Sunday, May 02, 2010

An Italian in Denmark in 1627

There is a World outside Verona


"It is a very cold country with a strong wind. People are sowing in April and May and harvesting in August and September, they sow that late because of the eternal snow and ice. There are only two seasons, winter and autumn. The autumn rules in the spring and the summer, only four months, the rest is winter." Thats what an Italian soldier Torquato Recchia said in a letter in 1628, where he wrote about his impression of Denmark to a friend, an Italian prince.

In 1627 Jutland was occupied by the German emperor's troups, a result of Christian IV's unfortunate participation in the Thirty Year's War. The foreign soldiers caused much havoc during the few years they stayed in Denmark. The commander-in-chief, an Italian general, stayed in Haderslev in South Jutland with his entourage, where was also his fellow-countryman Torquato Recchia.


The letter about the Danish weather leaves no doubt that the writer was used to something much better in Italy. The weather has always been a good subject, and the Danes talk a lot about the capricious Danish climate. It is a probability that it might have given the Italian soldier a more or less mild depression. Actually he also tries to be objective. "The country is very fertile and well suitable for trade, both because of the seafaring since the country is washed by the North Sea and the Baltic and because of the fat soil, which is cultivated in times of peace."

Torquato Recchia is not blind for the suffering of the population. Many have escaped, and he thinks that "if the conditions will not improve, they will all take flight because the soldiers use them as slaves." It is not known how much contact the Italian had with the Danes, but the language was certainly a hindrance. "When they talk, it sounds as if they cry!" he says. And their clothes were strange. "Inside they wear a thick fur and then a shirt and other clothes, the women are dressed in the same way. They all wear clogs, very well made. The women are just as ugly as the men, and their clothes only reach the knee." Both peasants and noblemen are said to be intelligent, and the noblemen are emphasized for their generosity, nice look and blond curly hair. " They are so gigantic that I'm sure that the holy Christoffer came from this country. Your Excellency can imagine how big they are, if you imagine the holes they made in Colosseum."


Torquato is astonished by many things. He thinks it strange that the Danes use peat and manure for fuel and built half timbered houses. He also mentions a strange wedding custom. "When they get married, the bride and groom race to a certain place, where a bundle of hay has been placed. The one who first touches the bundle will be the master in the house. The wife becomes the husband, and the husband becomes the wife. From this hay is later made a pillow, which is brought to the church, where the bride and groom kneel on it."

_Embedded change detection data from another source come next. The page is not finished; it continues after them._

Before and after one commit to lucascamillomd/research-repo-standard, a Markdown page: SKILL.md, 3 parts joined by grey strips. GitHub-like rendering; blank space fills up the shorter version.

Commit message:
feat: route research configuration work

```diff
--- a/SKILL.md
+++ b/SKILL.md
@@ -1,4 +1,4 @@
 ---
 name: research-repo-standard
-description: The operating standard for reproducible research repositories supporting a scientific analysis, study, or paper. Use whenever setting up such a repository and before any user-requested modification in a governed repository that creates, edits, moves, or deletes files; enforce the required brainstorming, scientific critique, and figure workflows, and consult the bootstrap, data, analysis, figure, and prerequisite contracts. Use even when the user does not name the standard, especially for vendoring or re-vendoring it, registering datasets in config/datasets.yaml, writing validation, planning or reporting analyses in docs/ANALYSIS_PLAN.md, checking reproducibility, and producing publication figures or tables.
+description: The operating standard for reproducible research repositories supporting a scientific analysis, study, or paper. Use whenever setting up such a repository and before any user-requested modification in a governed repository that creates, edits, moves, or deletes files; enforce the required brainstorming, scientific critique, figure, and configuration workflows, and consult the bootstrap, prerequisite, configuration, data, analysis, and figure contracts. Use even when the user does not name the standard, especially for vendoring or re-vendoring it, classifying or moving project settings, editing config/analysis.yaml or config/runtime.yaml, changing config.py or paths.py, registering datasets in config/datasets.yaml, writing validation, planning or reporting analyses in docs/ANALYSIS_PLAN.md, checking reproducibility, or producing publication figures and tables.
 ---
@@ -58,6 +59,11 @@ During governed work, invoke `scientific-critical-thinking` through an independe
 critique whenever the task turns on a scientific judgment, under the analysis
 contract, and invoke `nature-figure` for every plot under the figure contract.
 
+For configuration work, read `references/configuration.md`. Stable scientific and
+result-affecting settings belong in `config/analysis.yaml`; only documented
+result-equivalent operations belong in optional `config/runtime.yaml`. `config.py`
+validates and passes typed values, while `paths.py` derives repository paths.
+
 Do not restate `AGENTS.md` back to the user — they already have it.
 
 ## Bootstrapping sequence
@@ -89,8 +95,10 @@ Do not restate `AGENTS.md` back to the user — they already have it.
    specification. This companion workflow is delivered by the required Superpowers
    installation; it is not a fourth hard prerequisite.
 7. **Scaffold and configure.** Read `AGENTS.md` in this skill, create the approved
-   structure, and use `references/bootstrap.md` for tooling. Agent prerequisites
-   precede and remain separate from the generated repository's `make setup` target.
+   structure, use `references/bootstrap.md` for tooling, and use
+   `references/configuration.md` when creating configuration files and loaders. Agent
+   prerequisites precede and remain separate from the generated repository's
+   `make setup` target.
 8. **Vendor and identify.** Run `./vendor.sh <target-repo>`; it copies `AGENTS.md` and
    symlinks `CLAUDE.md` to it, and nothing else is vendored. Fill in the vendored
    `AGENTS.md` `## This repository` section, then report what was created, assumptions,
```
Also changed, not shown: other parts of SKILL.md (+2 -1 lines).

Some of the things the Italian soldier tells must be second-hand knowledge, and not everything is truthful, especially when he describes things and events far from his Jutland quarters - like in Norway, which then was a part of Denmark. "Up there they sell the wind to the sailors. It is wrapped up in a handkerchief, and if the buyer wants a stronger wind, he can get it by loosening the handkerchief. I think it is the Devil's tricks, but it is certain that it is absolutely true."

Source: Archaeological Magazine Skalk, nr. 4, 1988, "Andre øjne" af Troels B. Wingender.

photo: grethe bachmann


Kittie Howard said...

Love these fun customs, which, I suppose weren't fun Back Then. Racing to the hay may have been the beginning of women's liberation, sorta! And in two weeks I'll be in Italy, near Verona, where they serve horse meat in restaurants, yuck! So will order seafood!

Thyra said...

And you are sure to have fine weather in Italy on this time of the year. I didn't know they serve horsemeat. I would not eat horse meat either. Seafood is very healthy!